======== Given entries

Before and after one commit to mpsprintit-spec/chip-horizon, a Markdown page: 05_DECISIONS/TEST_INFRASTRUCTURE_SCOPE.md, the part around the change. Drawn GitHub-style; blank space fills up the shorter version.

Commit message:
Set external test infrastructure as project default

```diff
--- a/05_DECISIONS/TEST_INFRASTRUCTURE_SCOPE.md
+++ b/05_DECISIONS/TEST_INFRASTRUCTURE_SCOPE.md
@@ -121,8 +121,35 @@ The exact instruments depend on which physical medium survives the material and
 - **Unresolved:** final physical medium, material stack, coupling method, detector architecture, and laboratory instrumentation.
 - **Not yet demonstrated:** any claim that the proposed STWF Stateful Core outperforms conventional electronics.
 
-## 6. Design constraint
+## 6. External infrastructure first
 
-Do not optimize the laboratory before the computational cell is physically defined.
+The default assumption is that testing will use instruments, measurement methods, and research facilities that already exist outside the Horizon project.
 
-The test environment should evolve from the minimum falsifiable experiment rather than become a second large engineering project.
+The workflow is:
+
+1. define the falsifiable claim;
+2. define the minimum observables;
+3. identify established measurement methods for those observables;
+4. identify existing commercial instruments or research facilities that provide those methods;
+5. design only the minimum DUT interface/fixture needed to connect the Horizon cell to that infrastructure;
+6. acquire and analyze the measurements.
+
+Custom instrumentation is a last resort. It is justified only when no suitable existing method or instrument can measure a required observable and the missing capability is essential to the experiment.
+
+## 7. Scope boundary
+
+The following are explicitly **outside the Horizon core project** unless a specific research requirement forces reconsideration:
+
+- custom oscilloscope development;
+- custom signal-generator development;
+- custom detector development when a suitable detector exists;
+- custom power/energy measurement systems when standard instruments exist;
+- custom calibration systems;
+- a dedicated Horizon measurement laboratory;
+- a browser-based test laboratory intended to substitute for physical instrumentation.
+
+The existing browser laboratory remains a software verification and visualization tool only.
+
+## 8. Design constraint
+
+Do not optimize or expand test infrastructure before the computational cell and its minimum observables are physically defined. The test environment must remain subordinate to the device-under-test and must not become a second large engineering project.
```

================
======== Given entries

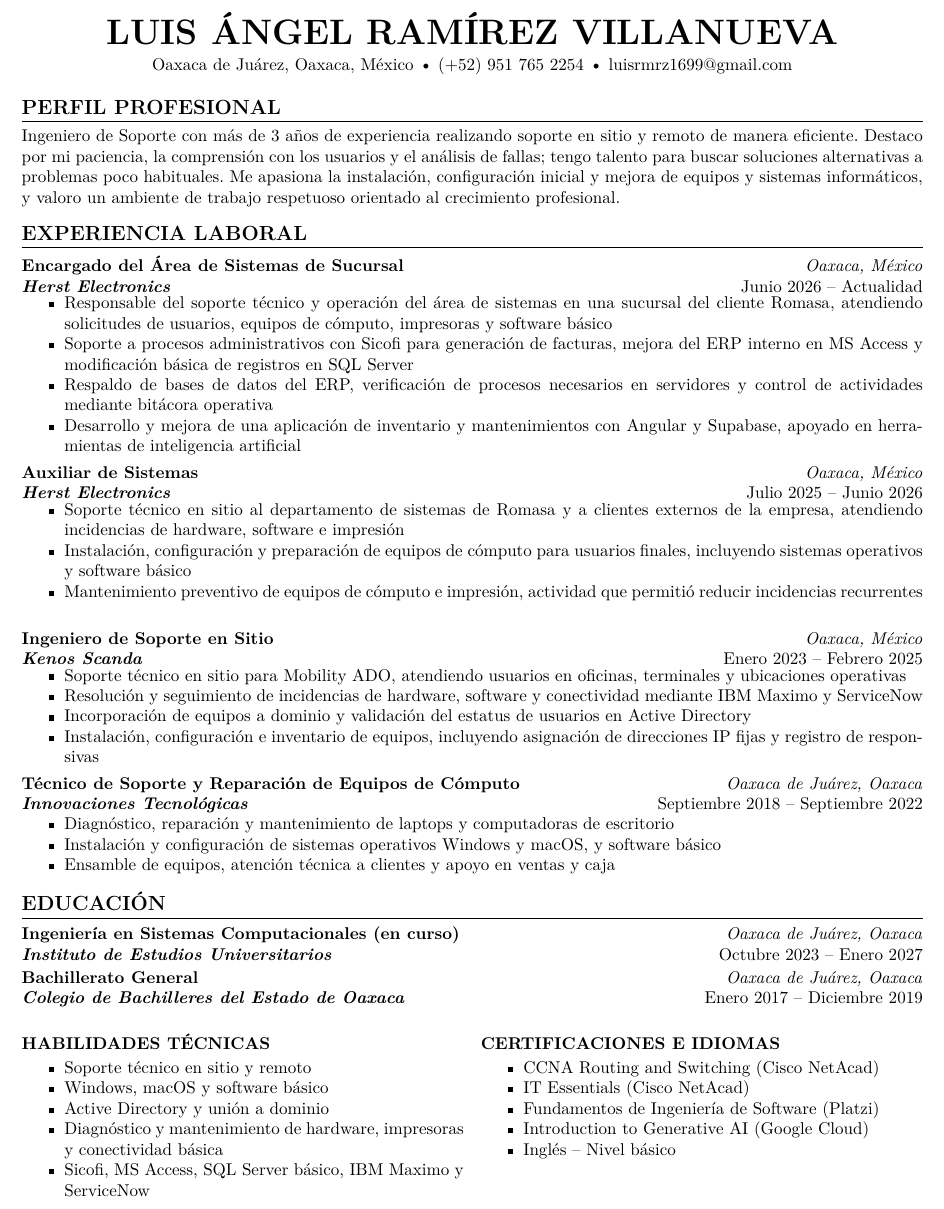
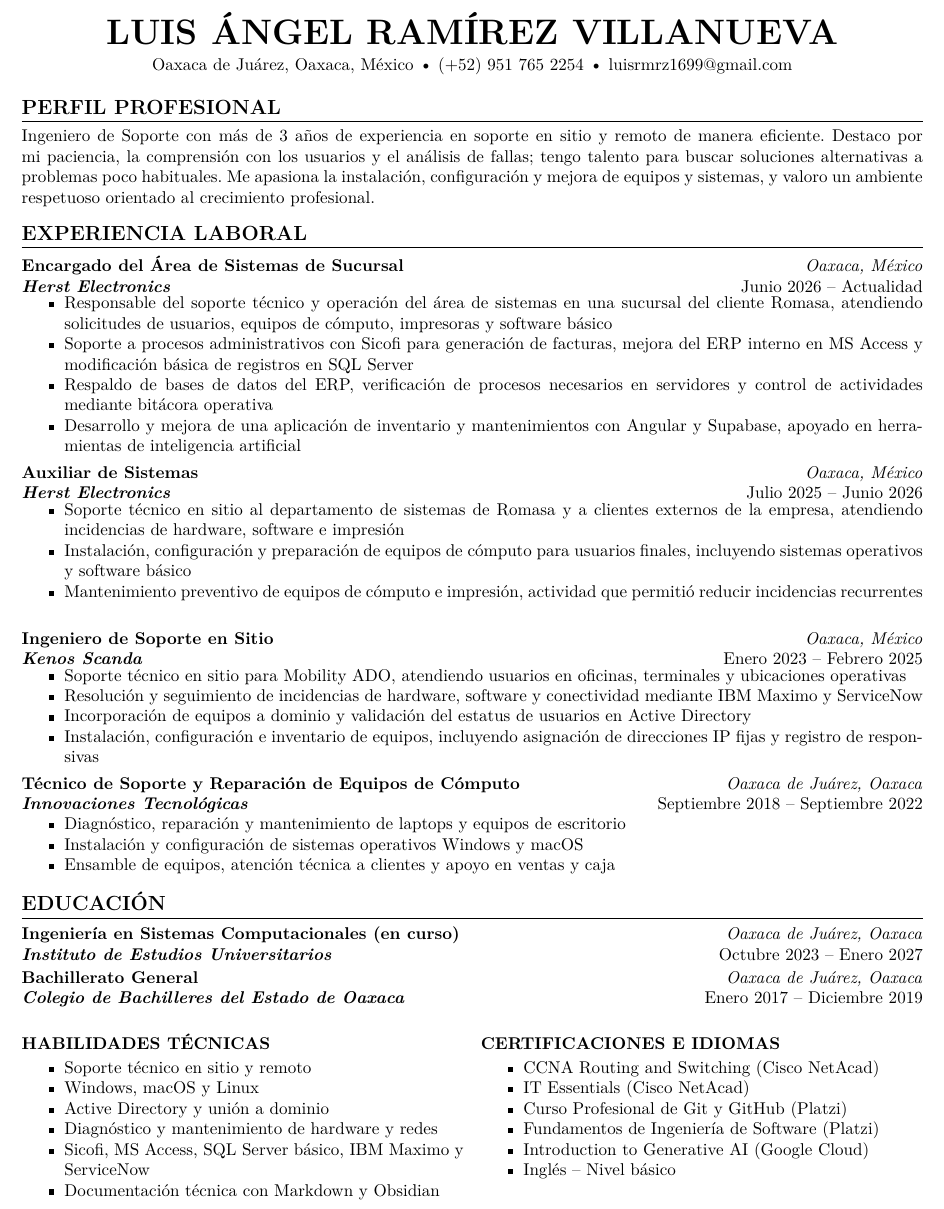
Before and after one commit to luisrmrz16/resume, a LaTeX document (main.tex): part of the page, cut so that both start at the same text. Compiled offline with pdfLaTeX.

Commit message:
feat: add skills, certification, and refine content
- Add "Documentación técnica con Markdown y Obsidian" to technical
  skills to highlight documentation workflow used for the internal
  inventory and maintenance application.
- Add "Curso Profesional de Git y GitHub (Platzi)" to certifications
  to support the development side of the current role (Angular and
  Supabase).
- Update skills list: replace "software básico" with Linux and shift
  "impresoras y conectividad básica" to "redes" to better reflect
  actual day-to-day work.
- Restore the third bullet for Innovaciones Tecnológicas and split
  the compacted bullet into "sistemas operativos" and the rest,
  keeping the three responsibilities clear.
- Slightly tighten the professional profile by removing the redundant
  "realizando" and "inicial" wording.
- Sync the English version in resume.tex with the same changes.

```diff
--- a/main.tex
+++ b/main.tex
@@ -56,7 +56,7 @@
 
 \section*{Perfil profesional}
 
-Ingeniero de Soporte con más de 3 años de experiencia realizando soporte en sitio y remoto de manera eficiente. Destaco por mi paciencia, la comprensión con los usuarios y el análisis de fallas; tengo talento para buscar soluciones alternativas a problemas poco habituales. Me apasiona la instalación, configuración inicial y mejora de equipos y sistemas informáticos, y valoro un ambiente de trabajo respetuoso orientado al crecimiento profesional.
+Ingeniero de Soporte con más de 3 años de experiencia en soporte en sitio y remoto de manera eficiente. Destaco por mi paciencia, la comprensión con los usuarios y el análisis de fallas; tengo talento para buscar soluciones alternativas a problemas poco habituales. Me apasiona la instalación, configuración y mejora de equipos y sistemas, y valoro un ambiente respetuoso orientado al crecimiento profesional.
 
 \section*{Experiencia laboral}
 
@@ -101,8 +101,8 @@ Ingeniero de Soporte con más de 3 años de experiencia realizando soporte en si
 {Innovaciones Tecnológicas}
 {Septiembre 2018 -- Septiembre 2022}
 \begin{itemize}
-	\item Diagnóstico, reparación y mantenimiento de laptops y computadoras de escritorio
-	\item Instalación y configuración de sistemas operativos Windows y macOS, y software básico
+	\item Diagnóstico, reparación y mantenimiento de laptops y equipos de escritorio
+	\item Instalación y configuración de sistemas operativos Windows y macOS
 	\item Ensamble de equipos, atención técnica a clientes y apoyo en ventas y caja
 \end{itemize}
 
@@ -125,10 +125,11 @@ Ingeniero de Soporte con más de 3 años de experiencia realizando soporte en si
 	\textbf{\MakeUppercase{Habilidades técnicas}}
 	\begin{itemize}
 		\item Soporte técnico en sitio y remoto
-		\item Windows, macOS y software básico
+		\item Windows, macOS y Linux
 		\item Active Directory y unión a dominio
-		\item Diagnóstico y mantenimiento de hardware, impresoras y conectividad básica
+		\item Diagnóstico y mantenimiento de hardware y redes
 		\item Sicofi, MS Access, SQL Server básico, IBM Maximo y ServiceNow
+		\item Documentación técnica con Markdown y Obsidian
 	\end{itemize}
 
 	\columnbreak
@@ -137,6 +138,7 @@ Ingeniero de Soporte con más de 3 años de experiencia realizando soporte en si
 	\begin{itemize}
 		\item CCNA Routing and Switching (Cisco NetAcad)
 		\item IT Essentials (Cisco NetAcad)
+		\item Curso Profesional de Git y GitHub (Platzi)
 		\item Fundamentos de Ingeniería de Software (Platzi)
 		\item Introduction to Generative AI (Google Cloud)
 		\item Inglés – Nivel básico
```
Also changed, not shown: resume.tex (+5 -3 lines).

================
======== Given entries

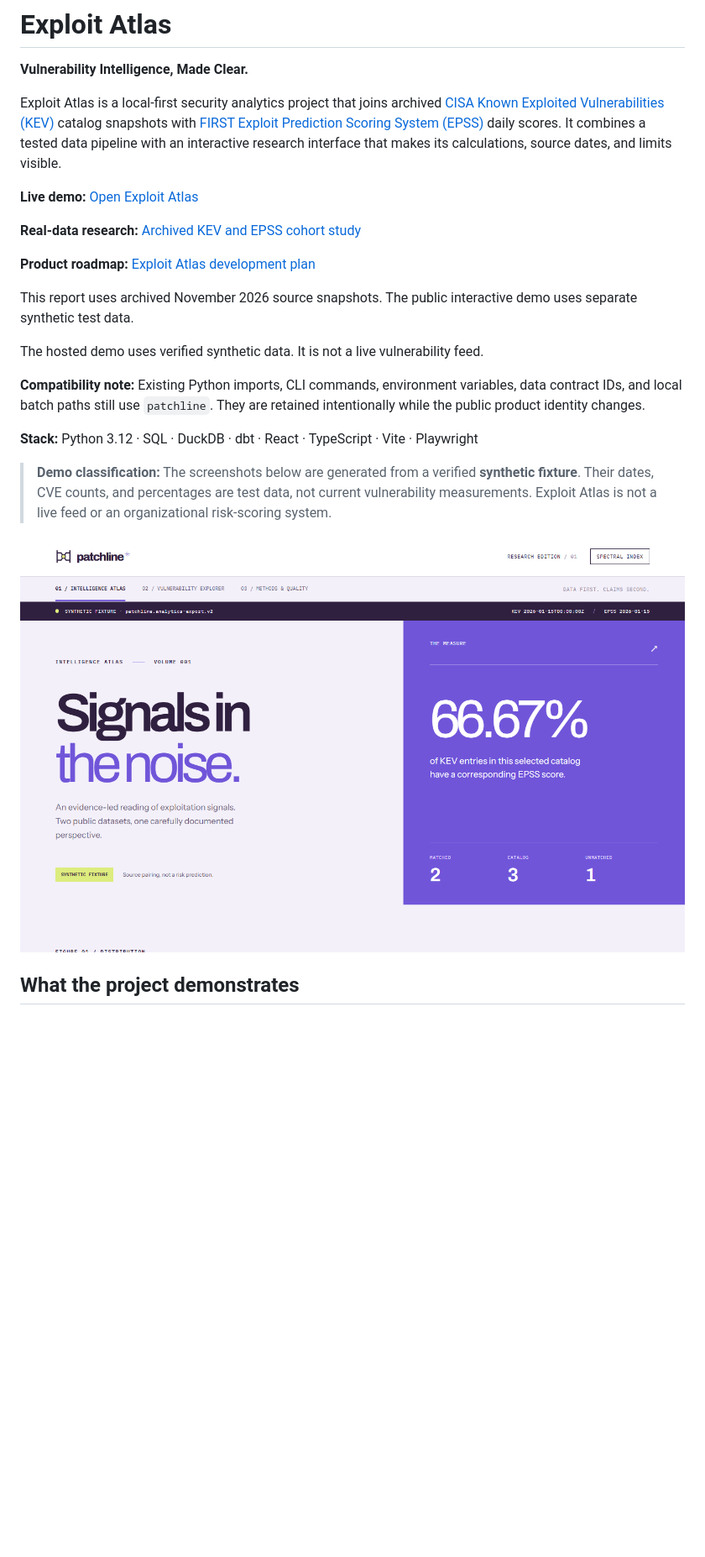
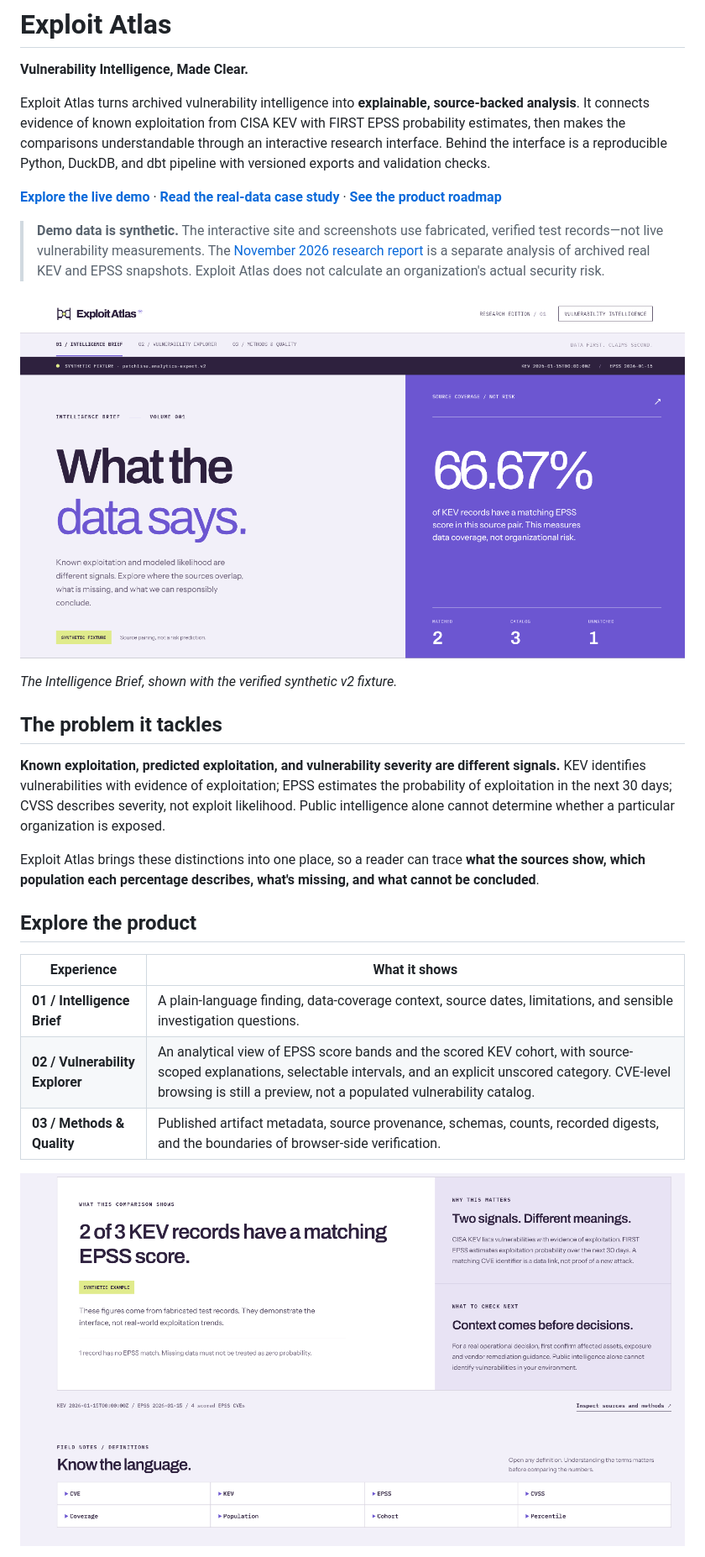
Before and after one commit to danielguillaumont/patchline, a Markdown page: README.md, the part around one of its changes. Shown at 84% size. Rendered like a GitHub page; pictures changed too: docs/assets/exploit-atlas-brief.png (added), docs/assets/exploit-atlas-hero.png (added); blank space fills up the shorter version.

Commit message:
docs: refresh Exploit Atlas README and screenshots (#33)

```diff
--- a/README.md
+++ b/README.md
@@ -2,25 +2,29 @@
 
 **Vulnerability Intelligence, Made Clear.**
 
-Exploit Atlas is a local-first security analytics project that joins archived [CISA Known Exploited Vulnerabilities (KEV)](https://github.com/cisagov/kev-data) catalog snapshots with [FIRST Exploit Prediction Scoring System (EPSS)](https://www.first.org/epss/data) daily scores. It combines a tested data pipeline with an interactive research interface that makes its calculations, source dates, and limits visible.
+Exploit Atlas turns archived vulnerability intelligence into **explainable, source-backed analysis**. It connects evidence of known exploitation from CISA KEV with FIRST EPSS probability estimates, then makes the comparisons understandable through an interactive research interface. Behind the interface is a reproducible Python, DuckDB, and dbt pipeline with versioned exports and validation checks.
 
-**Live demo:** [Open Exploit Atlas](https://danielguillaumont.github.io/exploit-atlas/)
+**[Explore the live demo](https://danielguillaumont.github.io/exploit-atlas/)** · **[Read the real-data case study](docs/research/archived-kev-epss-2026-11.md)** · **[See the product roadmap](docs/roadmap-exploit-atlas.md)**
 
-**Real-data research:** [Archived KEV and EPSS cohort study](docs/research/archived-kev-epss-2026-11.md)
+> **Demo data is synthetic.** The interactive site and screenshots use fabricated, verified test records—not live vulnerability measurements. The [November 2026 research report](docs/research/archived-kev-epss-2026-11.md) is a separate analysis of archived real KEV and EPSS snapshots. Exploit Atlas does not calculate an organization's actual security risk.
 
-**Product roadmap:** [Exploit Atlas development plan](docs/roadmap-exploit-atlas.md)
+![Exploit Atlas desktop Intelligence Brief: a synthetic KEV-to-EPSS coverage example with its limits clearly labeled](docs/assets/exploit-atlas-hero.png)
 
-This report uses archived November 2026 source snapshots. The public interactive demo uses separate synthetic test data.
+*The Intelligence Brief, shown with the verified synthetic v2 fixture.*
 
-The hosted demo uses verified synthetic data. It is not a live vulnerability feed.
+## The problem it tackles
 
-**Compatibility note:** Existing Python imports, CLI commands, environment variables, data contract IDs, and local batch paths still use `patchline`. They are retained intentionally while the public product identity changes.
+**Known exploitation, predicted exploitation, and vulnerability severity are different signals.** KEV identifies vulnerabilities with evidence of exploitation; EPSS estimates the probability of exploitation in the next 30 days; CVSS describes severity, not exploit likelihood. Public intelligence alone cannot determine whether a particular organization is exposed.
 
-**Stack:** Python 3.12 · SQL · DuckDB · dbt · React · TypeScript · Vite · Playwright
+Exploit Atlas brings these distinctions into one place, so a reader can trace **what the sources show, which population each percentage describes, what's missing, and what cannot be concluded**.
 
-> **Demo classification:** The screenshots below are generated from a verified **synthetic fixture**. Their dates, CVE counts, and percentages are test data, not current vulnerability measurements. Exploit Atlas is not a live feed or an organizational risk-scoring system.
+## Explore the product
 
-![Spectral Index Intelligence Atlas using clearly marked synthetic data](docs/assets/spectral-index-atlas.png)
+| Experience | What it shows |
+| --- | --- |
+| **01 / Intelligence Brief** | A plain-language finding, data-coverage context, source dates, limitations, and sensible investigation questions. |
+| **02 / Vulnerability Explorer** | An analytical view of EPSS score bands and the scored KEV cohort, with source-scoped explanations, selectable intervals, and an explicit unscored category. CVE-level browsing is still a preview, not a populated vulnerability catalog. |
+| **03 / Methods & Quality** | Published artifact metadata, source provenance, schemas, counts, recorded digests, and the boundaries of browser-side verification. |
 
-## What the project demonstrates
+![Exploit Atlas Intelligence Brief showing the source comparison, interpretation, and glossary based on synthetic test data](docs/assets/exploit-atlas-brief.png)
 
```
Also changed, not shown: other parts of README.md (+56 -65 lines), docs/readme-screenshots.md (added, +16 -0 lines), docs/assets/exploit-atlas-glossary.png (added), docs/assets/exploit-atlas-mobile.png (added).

================

#### [Directions]
A single number is expected: the count of lines in the preceding entries that contain "skills".

#### [Exercise result]
3